The U.S. has seized a North Korean cargo ship that it alleges has been used to illicitly export coal from the country in violation of international sanctions, the Department of Justice announced Thursday. The move, though many months in the making, is sure to stir resentment in Pyongyang as the two countries try to negotiate denuclearization. The is the first time the U.S. has seized a North Korean ship for sanctions violations and U.S. officials say it is part of a broader push to increase pressure on Pyongyang to dismantle its nuclear program. The coal sector is key to the North Korean economy and its nuclear weapons program. The ship, named Wise Honest, was also importing heavy machinery.
The Wise Honest was first stopped in April 2018 in Indonesia when authorities there detained the vessel after it was photographed at a North Korean port. “Experts have said that to evade sanctions, North Korea conducts its illicit trading with a fleet of ghost ships that have false names painted on their hulls, steal identification numbers from other vessels and execute their trades via ship-to-ship transfers at sea to avoid prying eyes at ports,” the Washington Post reports. “In the case of the Wise Honest, a globe-trotting North Korean salesman arranged the 2018 shipment by holding meetings at North Korea’s embassy in Jakarta, then paid an Indonesian broker through bank transfers facilitated by JPMorgan Chase, according to bank documents and other evidence gathered by sanctions monitors.”

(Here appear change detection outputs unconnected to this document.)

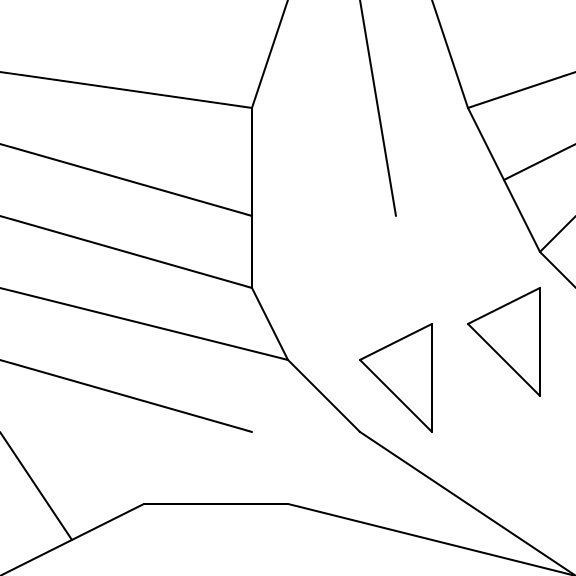
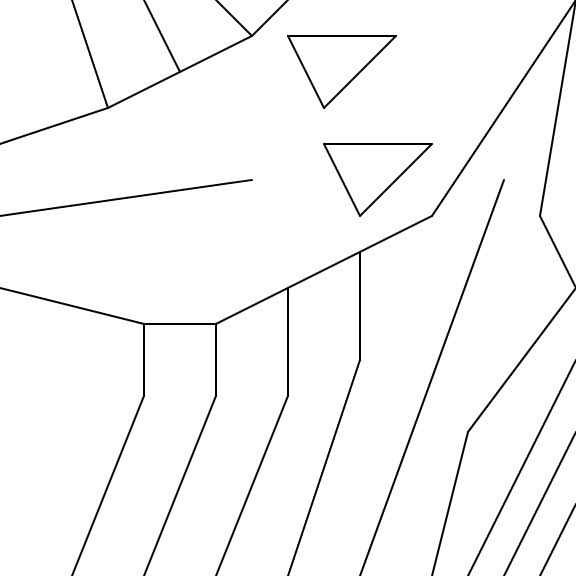
Update pkgdown site.

diff --git a/docs/articles/1982_funcgeo.html b/docs/articles/1982_funcgeo.html
@@ -41,7 +41,7 @@
       <h1>Functional Geometry (1982)</h1>
                         <h4 class="author">Matthew Henderson</h4>
             
-            <h4 class="date">2016-11-08</h4>
+            <h4 class="date">2017-01-22</h4>
           </div>
 
     
@@ -65,59 +65,133 @@ Figure 1
 Figure 7
 </p>
 </div>
+<div class="sourceCode"><pre class="sourceCode r"><code class="sourceCode r"><span class="kw">plot</span>(<span class="kw"><a href="../reference/beside.html">beside</a></span>(man, man, <span class="dt">m =</span> <span class="dv">1</span>, <span class="dt">n =</span> <span class="dv">2</span>))</code></pre></div>
+<div class="figure">
+<img src="1982_funcgeo_files/figure-html/unnamed-chunk-3-1.png" alt="Figure 8" width="288"><p class="caption">
+Figure 8
+</p>
+</div>
+<div class="sourceCode"><pre class="sourceCode r"><code class="sourceCode r"><span class="kw">plot</span>(<span class="kw"><a href="../reference/beside.html">beside</a></span>(man, <span class="kw"><a href="../reference/rot.html">rot</a></span>(man), <span class="dt">m =</span> <span class="dv">1</span>, <span class="dt">n =</span> <span class="dv">2</span>))</code></pre></div>
+<div class="figure">
+<img src="1982_funcgeo_files/figure-html/unnamed-chunk-4-1.png" alt="Figure 8.5" width="288"><p class="caption">
+Figure 8.5
+</p>
+</div>
 <div class="sourceCode"><pre class="sourceCode r"><code class="sourceCode r"><span class="kw">plot</span>(<span class="kw"><a href="../reference/above.html">above</a></span>(man, man))</code></pre></div>
-<p><img src="1982_funcgeo_files/figure-html/unnamed-chunk-3-1.png" width="288"></p>
+<p><img src="1982_funcgeo_files/figure-html/unnamed-chunk-5-1.png" width="288"></p>
 <div class="sourceCode"><pre class="sourceCode r"><code class="sourceCode r"><span class="kw">plot</span>(<span class="kw"><a href="../reference/rot.html">rot</a></span>(man))</code></pre></div>
 <div class="figure">
-<img src="1982_funcgeo_files/figure-html/unnamed-chunk-4-1.png" alt="Figure 15" width="288"><p class="caption">
+<img src="1982_funcgeo_files/figure-html/unnamed-chunk-6-1.png" alt="Figure 15" width="288"><p class="caption">
 Figure 15
 </p>
 </div>
 <div class="sourceCode"><pre class="sourceCode r"><code class="sourceCode r"><span class="kw">plot</span>(<span class="kw"><a href="../reference/quartet.html">quartet</a></span>(man, man, man, man))</code></pre></div>
-<p><img src="1982_funcgeo_files/figure-html/unnamed-chunk-5-1.png" width="288"></p>
+<p><img src="1982_funcgeo_files/figure-html/unnamed-chunk-7-1.png" width="288"></p>
 <div class="sourceCode"><pre class="sourceCode r"><code class="sourceCode r"><span class="kw">plot</span>(<span class="kw"><a href="../reference/cycle.html">cycle</a></span>(man))</code></pre></div>
-<p><img src="1982_funcgeo_files/figure-html/unnamed-chunk-6-1.png" width="288"></p>
+<p><img src="1982_funcgeo_files/figure-html/unnamed-chunk-8-1.png" width="288"></p>
 <div class="sourceCode"><pre class="sourceCode r"><code class="sourceCode r"><span class="kw">plot</span>(fish_p)</code></pre></div>
 <div class="figure">
-<img src="1982_funcgeo_files/figure-html/unnamed-chunk-7-1.png" alt="Figure 18" width="288"><p class="caption">
+<img src="1982_funcgeo_files/figure-html/unnamed-chunk-9-1.png" alt="Figure 18" width="288"><p class="caption">
 Figure 18
 </p>
 </div>
 <div class="sourceCode"><pre class="sourceCode r"><code class="sourceCode r"><span class="kw">plot</span>(fish_q)</code></pre></div>
 <div class="figure">
-<img src="1982_funcgeo_files/figure-html/unnamed-chunk-8-1.png" alt="Figure 19" width="288"><p class="caption">
+<img src="1982_funcgeo_files/figure-html/unnamed-chunk-10-1.png" alt="Figure 19" width="288"><p class="caption">
 Figure 19
 </p>
 </div>
 <div class="sourceCode"><pre class="sourceCode r"><code class="sourceCode r"><span class="kw">plot</span>(fish_r)</code></pre></div>
 <div class="figure">
-<img src="1982_funcgeo_files/figure-html/unnamed-chunk-9-1.png" alt="Figure 20" width="288"><p class="caption">
+<img src="1982_funcgeo_files/figure-html/unnamed-chunk-11-1.png" alt="Figure 20" width="288"><p class="caption">
 Figure 20
 </p>
 </div>
 <div class="sourceCode"><pre class="sourceCode r"><code class="sourceCode r"><span class="kw">plot</span>(fish_s)</code></pre></div>
 <div class="figure">
-<img src="1982_funcgeo_files/figure-html/unnamed-chunk-10-1.png" alt="Figure 21" width="288"><p class="caption">
+<img src="1982_funcgeo_files/figure-html/unnamed-chunk-12-1.png" alt="Figure 21" width="288"><p class="caption">
 Figure 21
 </p>
 </div>
-<div class="sourceCode"><pre class="sourceCode r"><code class="sourceCode r">t =<span class="st"> </span><span class="kw"><a href="../reference/quartet.html">quartet</a></span>(fish_p, fish_q, fish_r, fish_s)
+<div class="sourceCode"><pre class="sourceCode r"><code class="sourceCode r">t &lt;-<span class="st"> </span><span class="kw"><a href="../reference/quartet.html">quartet</a></span>(fish_p, fish_q, fish_r, fish_s)
 <span class="kw">plot</span>(t)</code></pre></div>
 <div class="figure">
-<img src="1982_funcgeo_files/figure-html/unnamed-chunk-11-1.png" alt="Figure 22: t = quartet(p, q, r, s)" width="288"><p class="caption">
+<img src="1982_funcgeo_files/figure-html/unnamed-chunk-13-1.png" alt="Figure 22: t = quartet(p, q, r, s)" width="288"><p class="caption">
 Figure 22: t = quartet(p, q, r, s)
 </p>
 </div>
-<div class="sourceCode"><pre class="sourceCode r"><code class="sourceCode r"><span class="kw">plot</span>(<span class="kw"><a href="../reference/cycle.html">cycle</a></span>(<span class="kw"><a href="../reference/rot.html">rot</a></span>(fish_q)))</code></pre></div>
+<div class="sourceCode"><pre class="sourceCode r"><code class="sourceCode r">u &lt;-<span class="st"> </span><span class="kw"><a href="../reference/cycle.html">cycle</a></span>(<span class="kw"><a href="../reference/rot.html">rot</a></span>(fish_q))
+<span class="kw">plot</span>(u)</code></pre></div>
 <div class="figure">
-<img src="1982_funcgeo_files/figure-html/unnamed-chunk-12-1.png" alt="Figure 23: u = cycle(rot(q))" width="288"><p class="caption">
+<img src="1982_funcgeo_files/figure-html/unnamed-chunk-14-1.png" alt="Figure 23: u = cycle(rot(q))" width="288"><p class="caption">
 Figure 23: u = cycle(rot(q))
 </p>
 </div>
 <div class="sourceCode"><pre class="sourceCode r"><code class="sourceCode r"><span class="kw">plot</span>(<span class="kw"><a href="../reference/cycle.html">cycle</a></span>(<span class="kw"><a href="../reference/rot.html">rot</a></span>(t)))</code></pre></div>
 <div class="figure">
-<img src="1982_funcgeo_files/figure-html/unnamed-chunk-13-1.png" alt="Figure 24: u = cycle(rot(t))" width="288"><p class="caption">
+<img src="1982_funcgeo_files/figure-html/unnamed-chunk-15-1.png" alt="Figure 24: u = cycle(rot(t))" width="288"><p class="caption">
 Figure 24: u = cycle(rot(t))
+</p>
+</div>
+<div class="sourceCode"><pre class="sourceCode r"><code class="sourceCode r">nill &lt;-<span class="st"> </span>grid::<span class="kw">nullGrob</span>()
+side1 &lt;-<span class="st"> </span><span class="kw"><a href="../reference/quartet.html">quartet</a></span>(nill, nill, <span class="kw"><a href="../reference/rot.html">rot</a></span>(t), t)
+<span class="kw">plot</span>(side1)</code></pre></div>
+<div class="figure">
+<img src="1982_funcgeo_files/figure-html/unnamed-chunk-16-1.png" alt="Figure 25: side1" width="288"><p class="caption">
+Figure 25: side1
+</p>
+</div>
+<div class="sourceCode"><pre class="sourceCode r"><code class="sourceCode r">side2 &lt;-<span class="st"> </span><span class="kw"><a href="../reference/quartet.html">quartet</a></span>(side1, side1, <span class="kw"><a href="../reference/rot.html">rot</a></span>(t), t)
+<span class="kw">plot</span>(side2)</code></pre></div>
+<div class="figure">
+<img src="1982_funcgeo_files/figure-html/unnamed-chunk-17-1.png" alt="Figure 26: side2" width="288"><p class="caption">
+Figure 26: side2
+</p>
+</div>
+<div class="sourceCode"><pre class="sourceCode r"><code class="sourceCode r">corner1 &lt;-<span class="st"> </span><span class="kw"><a href="../reference/quartet.html">quartet</a></span>(nill, nill, nill, u)
+<span class="kw">plot</span>(corner1)</code></pre></div>
+<div class="figure">
+<img src="1982_funcgeo_files/figure-html/unnamed-chunk-18-1.png" alt="Figure 27: corner1" width="288"><p class="caption">
+Figure 27: corner1
+</p>
+</div>
+<div class="sourceCode"><pre class="sourceCode r"><code class="sourceCode r">corner2 &lt;-<span class="st"> </span><span class="kw"><a href="../reference/quartet.html">quartet</a></span>(corner1, side1, <span class="kw"><a href="../reference/rot.html">rot</a></span>(side1), u)
+<span class="kw">plot</span>(corner2)</code></pre></div>
+<div class="figure">
+<img src="1982_funcgeo_files/figure-html/unnamed-chunk-19-1.png" alt="Figure 28: corner2" width="288"><p class="caption">
+Figure 28: corner2
+</p>
+</div>
+<div class="sourceCode"><pre class="sourceCode r"><code class="sourceCode r">pseudocorner &lt;-<span class="st"> </span><span class="kw"><a href="../reference/quartet.html">quartet</a></span>(corner2, side2, <span class="kw"><a href="../reference/rot.html">rot</a></span>(side2), <span class="kw"><a href="../reference/rot.html">rot</a></span>(t))
+<span class="kw">plot</span>(pseudocorner)</code></pre></div>
+<div class="figure">
+<img src="1982_funcgeo_files/figure-html/unnamed-chunk-20-1.png" alt="Figure 29: pseudocorner" width="288"><p class="caption">
+Figure 29: pseudocorner
+</p>
+</div>
+<div class="sourceCode"><pre class="sourceCode r"><code class="sourceCode r">pseudolimit &lt;-<span class="st"> </span><span class="kw"><a href="../reference/cycle.html">cycle</a></span>(pseudocorner)
+<span class="kw">plot</span>(pseudolimit)</code></pre></div>
+<div class="figure">
+<img src="1982_funcgeo_files/figure-html/unnamed-chunk-21-1.png" alt="Figure 30: pseudolimit" width="768"><p class="caption">
+Figure 30: pseudolimit
+</p>
+</div>
+<div class="sourceCode"><pre class="sourceCode r"><code class="sourceCode r">corner &lt;-<span class="st"> </span><span class="kw"><a href="../reference/nonet.html">nonet</a></span>(
+  corner2, side2, side2,
+  <span class="kw"><a href="../reference/rot.html">rot</a></span>(side2), u, <span class="kw"><a href="../reference/rot.html">rot</a></span>(t),
+  <span class="kw"><a href="../reference/rot.html">rot</a></span>(side2), <span class="kw"><a href="../reference/rot.html">rot</a></span>(t), <span class="kw"><a href="../reference/rot.html">rot</a></span>(fish_q)
+)
+<span class="kw">plot</span>(corner)</code></pre></div>
+<div class="figure">
+<img src="1982_funcgeo_files/figure-html/unnamed-chunk-22-1.png" alt="Figure 31: corner" width="288"><p class="caption">
+Figure 31: corner
+</p>
+</div>
+<div class="sourceCode"><pre class="sourceCode r"><code class="sourceCode r">squarelimit &lt;-<span class="st"> </span><span class="kw"><a href="../reference/cycle.html">cycle</a></span>(corner)
+<span class="kw">plot</span>(squarelimit)</code></pre></div>
+<div class="figure">
+<img src="1982_funcgeo_files/figure-html/unnamed-chunk-23-1.png" alt="Figure 32: Squarelimit" width="768"><p class="caption">
+Figure 32: Squarelimit
 </p>
 </div>
 <p>footnotes<a href="#fn1" class="footnoteRef" id="fnref1"><sup>1</sup></a></p>

diff --git a/docs/reference/nonet.html b/docs/reference/nonet.html
@@ -6,7 +6,7 @@
 <meta http-equiv="X-UA-Compatible" content="IE=edge">
 <meta name="viewport" content="width=device-width, initial-scale=1.0">
 
-<title>Function reference • funcgeo</title>
+<title>Nonet — nonet • funcgeo</title>
 
 <!-- jquery -->
 <script src="https://code.jquery.com/jquery-3.1.0.min.js" integrity="sha384-nrOSfDHtoPMzJHjVTdCopGqIqeYETSXhZDFyniQ8ZHcVy08QesyHcnOUpMpqnmWq" crossorigin="anonymous"></script>
@@ -34,7 +34,7 @@
   </head>
 
   <body>
-    <div class="container template-reference-index">
+    <div class="container template-reference-topic">
       <header>
       <div class="navbar navbar-default navbar-fixed-top" role="navigation">
   <div class="container">
@@ -75,85 +75,53 @@
       </header>
 
       <div class="row">
-  <div class="col-md-9">
+  <div class="col-md-9 contents">
     <div class="page-header">
-      <h1>Function reference</h1>
-      <h4>version&nbsp;0.1.0</h4>
+    <h1>Nonet</h1>
     </div>
 
-    <div class="contents">
-      <h2 id="section-all-functions" class="hasAnchor"><a href="#section-all-functions" class="anchor"></a>All functions</h2>
-      <p class="section-desc"></p>
-
-      
-      <p><a href="above.grob.html">Superimpose two grobs, one above the other.</a></p>
-      <ul>
-        <li><code><a href="above.grob.html">above.grob</a></code></li>
-      </ul>
-      
-      <p><a href="above.html">Superimpose two pictures, one above the other.</a></p>
-      <ul>
-        <li><code><a href="above.html">above</a></code></li>
-      </ul>
-      
-      <p><a href="beside.grob.html">Superimpose two grobs side-by-side.</a></p>
-      <ul>
-        <li><code><a href="beside.grob.html">beside.grob</a></code></li>
-      </ul>
-      
-      <p><a href="beside.html">Superimpose two grobs, side-by-side.</a></p>
-      <ul>
-        <li><code><a href="beside.html">beside</a></code></li>
-      </ul>
-      
-      <p><a href="cycle.html">Cycle</a></p>
-      <ul>
-        <li><code><a href="cycle.html">cycle</a></code></li>
-      </ul>
-      
-      <p><a href="flip.grob.html">Flip a grob.</a></p>
-      <ul>
-        <li><code><a href="flip.grob.html">flip.grob</a></code></li>
-      </ul>
-      
-      <p><a href="flip.html">Flip a picture.</a></p>
-      <ul>
-        <li><code><a href="flip.html">flip</a></code></li>
-      </ul>
-      
-      <p><a href="nonet.html">Nonet</a></p>
-      <ul>
-        <li><code><a href="nonet.html">nonet</a></code></li>
-      </ul>
-      
-      <p><a href="plot.picture.html">plot.picture</a></p>
-      <ul>
-        <li><code><a href="plot.picture.html">plot.picture</a></code></li>
-      </ul>
-      
-      <p><a href="quartet.html">Quartet</a></p>
-      <ul>
-        <li><code><a href="quartet.html">quartet</a></code></li>
-      </ul>
-      
-      <p><a href="rot.grob.html">Rotate a grob.</a></p>
-      <ul>
-        <li><code><a href="rot.grob.html">rot.grob</a></code></li>
-      </ul>
-      
-      <p><a href="rot.html">Rotate a picture.</a></p>
-      <ul>
-        <li><code><a href="rot.html">rot</a></code></li>
-      </ul>
     
-    </div>
-  </div>
+    <p>Nonet</p>
+    
 
+    <pre><span class='fu'>nonet</span>(<span class='no'>a</span>, <span class='no'>s</span>, <span class='no'>d</span>, <span class='no'>f</span>, <span class='no'>g</span>, <span class='no'>h</span>, <span class='no'>j</span>, <span class='no'>k</span>, <span class='no'>l</span>)</pre>
+    
+    <h2 class="hasAnchor" id="arguments"><a class="anchor" href="#arguments"></a> Arguments</h2>
+    <dl class="dl-horizontal">
+      <dt>a</dt>
+      <dd>A picture</dd>
+      <dt>s</dt>
+      <dd>Another picture</dd>
+      <dt>d</dt>
+      <dd>Yet another picture</dd>
+      <dt>f</dt>
+      <dd>The last picture</dd>
+      <dt>g</dt>
+      <dd>A picture</dd>
+      <dt>h</dt>
+      <dd>Another picture</dd>
+      <dt>j</dt>
+      <dd>Yet another picture</dd>
+      <dt>k</dt>
+      <dd>The last picture</dd>
+      <dt>l</dt>
+      <dd>The last picture</dd>
+    </dl>
+    
+    <h2 class="hasAnchor" id="value"><a class="anchor" href="#value"></a>Value</h2>
+
+    <p>A grob</p>
+    
+
+  </div>
   <div class="col-md-3 hidden-xs hidden-sm" id="sidebar">
     <h2>Contents</h2>
     <ul class="nav nav-pills nav-stacked">
-      <li><a href="#section-all-functions">All functions</a></li>
-    </ul>
+      <li><a href="#arguments">Arguments</a></li>
+      
+      <li><a href="#value">Value</a></li>
+          </ul>
+
   </div>
 </div>
 

diff --git a/docs/index.html b/docs/index.html
@@ -50,12 +50,12 @@
 -->
 <div id="funcgeo" class="section level1">
 <div class="page-header"><h1 class="hasAnchor"><a href="#funcgeo" class="anchor"> </a>funcgeo</h1></div>
-<p>The goal of funcgeo is to reproduce in R the pictures in the following papers:</p>
-<ul><li><a href="http://users.ecs.soton.ac.uk/peter/funcgeo.pdf" class="uri">http://users.ecs.soton.ac.uk/peter/funcgeo.pdf</a></li>
-<li><a href="http://eprints.soton.ac.uk/257577/1/funcgeo2.pdf" class="uri">http://eprints.soton.ac.uk/257577/1/funcgeo2.pdf</a></li>
+<p>The goal of <strong>funcgeo</strong> is to reproduce, using R, all pictures from the following two papers of Peter Henderson:</p>
+<ul><li><a href="http://users.ecs.soton.ac.uk/peter/funcgeo.pdf">Henderson, P. (1982). <em>Functional Geometry</em>.</a></li>
+<li><a href="http://eprints.soton.ac.uk/257577/1/funcgeo2.pdf">Henderson, P. (2002). <em>Functional Geometry</em>.</a></li>
 </ul><div id="installation" class="section level2">
 <h2 class="hasAnchor"><a href="#installation" class="anchor"> </a>Installation</h2>
-<p>You can install funcgeo from my Drat repository on Github:</p>
+<p>You can install <strong>funcgeo</strong> from my Drat repository on Github:</p>
 <div class="sourceCode"><pre class="sourceCode r"><code class="sourceCode r"><span class="co"># install.packages("drat")</span>
 drat::<span class="kw">addRepo</span>(<span class="st">"MHenderson"</span>)
 <span class="kw">install.packages</span>(<span class="st">"funcgeo"</span>)</code></pre></div>
@@ -70,6 +70,10 @@ drat::<span class="kw">addRepo</span>(<span class="st">"MHenderson"</span>)
 <p><img src="index_files/figure-html/unnamed-chunk-2-1.png" width="288"></p>
 <div class="sourceCode"><pre class="sourceCode r"><code class="sourceCode r"><span class="kw">plot</span>(<span class="kw"><a href="reference/cycle.html">cycle</a></span>(<span class="kw"><a href="reference/rot.html">rot</a></span>(fish_q)))</code></pre></div>
 <p><img src="index_files/figure-html/unnamed-chunk-3-1.png" width="288"></p>
+<p>To save a picture as SVG, use the <code>svg</code> device.</p>
+<div class="sourceCode"><pre class="sourceCode r"><code class="sourceCode r"><span class="kw">svg</span>(<span class="st">"fish.svg"</span>, <span class="dt">width =</span> <span class="dv">3</span>, <span class="dt">height =</span> <span class="dv">3</span>)
+<span class="kw">plot</span>(<span class="kw"><a href="reference/quartet.html">quartet</a></span>(fish_p, fish_q, fish_r, fish_s))
+<span class="kw">dev.off</span>()</code></pre></div>
 <p>Please note that this project is released with a <a href="CONDUCT.md">Contributor Code of Conduct</a>. By participating in this project you agree to abide by its terms.</p>
 </div>
 </div>
@@ -77,8 +81,8 @@ drat::<span class="kw">addRepo</span>(<span class="st">"MHenderson"</span>)
   </div>
 
   <div class="col-md-3 hidden-xs hidden-sm" id="sidebar">
-    <h2>Links</h2><ul class="list-unstyled"><li>Browse source code at <br><a href="https://%E2%80%8Bgithub.com/%E2%80%8Bmhenderson/%E2%80%8Bfuncgeo">https://&#8203;github.com/&#8203;mhenderson/&#8203;funcgeo</a></li>
-<li>Report a bug at <br><a href="https://%E2%80%8Bgithub.com/%E2%80%8Bmhenderson/%E2%80%8Bfuncgeo/%E2%80%8Bissues">https://&#8203;github.com/&#8203;mhenderson/&#8203;funcgeo/&#8203;issues</a></li>
+    <h2>Links</h2><ul class="list-unstyled"><li>Browse source code at <br><a href="https://github.com/mhenderson/funcgeo">https://&#8203;github.com/&#8203;mhenderson/&#8203;funcgeo</a></li>
+<li>Report a bug at <br><a href="https://github.com/mhenderson/funcgeo/issues">https://&#8203;github.com/&#8203;mhenderson/&#8203;funcgeo/&#8203;issues</a></li>
 </ul><h2>License</h2>
 <p><a href="https://opensource.org/licenses/mit-license.php">MIT</a> + file <a href="LICENSE">LICENSE</a></p>
 <h2>Developers</h2><ul class="list-unstyled"><li>Matthew Henderson <br><small class="roles"> Author, maintainer </small> </li>

diff --git a/docs/reference/quartet.html b/docs/reference/quartet.html
@@ -88,8 +88,14 @@
     
     <h2 class="hasAnchor" id="arguments"><a class="anchor" href="#arguments"></a> Arguments</h2>
     <dl class="dl-horizontal">
-      <dt>g</dt>
-      <dd>grob</dd>
+      <dt>p</dt>
+      <dd>A picture</dd>
+      <dt>q</dt>
+      <dd>Another picture</dd>
+      <dt>r</dt>
+      <dd>Yet another picture</dd>
+      <dt>s</dt>
+      <dd>The last picture</dd>
     </dl>
     
     <h2 class="hasAnchor" id="value"><a class="anchor" href="#value"></a>Value</h2>

diff --git a/docs/pkgdown.css b/docs/pkgdown.css
@@ -91,6 +91,10 @@ code a {
   color: #375f84;
 }
 
+.warning { color: red; }
+.message { font-weight: bolder; }
+.error   { color: red; font-weight: bolder; }
+
 .fl,.number {color:rgb(21,20,181);}
 .fu,.functioncall {color:#264D66 ;}
 .ch,.st,.string {color:#375D81 ;}

diff --git a/docs/articles/2002_funcgeo.html b/docs/articles/2002_funcgeo.html
@@ -41,7 +41,7 @@
       <h1>Functional Geometry (2002)</h1>
                         <h4 class="author">Matthew Henderson</h4>
             
-            <h4 class="date">2016-11-08</h4>
+            <h4 class="date">2017-01-22</h4>
           </div>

During its voyage to Indonesia, the carrier ship traveled with a deactivated Automatic Identification System, concealing details about its identity, cargo, and destination. The ID system had been turned off for more than a year. “Three American banks were unwittingly ensnared in the scheme, officials said, transmitting payments around the world for maintenance, equipment and improvement of the shipping vessel,” the New York Times reports. “The Justice Department seized the vessel from the Indonesians, and the United States Coast Guard evaluated it to ensure it was safe enough to make the trip [to U.S. territory], a spokeswoman said. The vessel is being towed by a commercial tow boat to American Samoa, officials said.”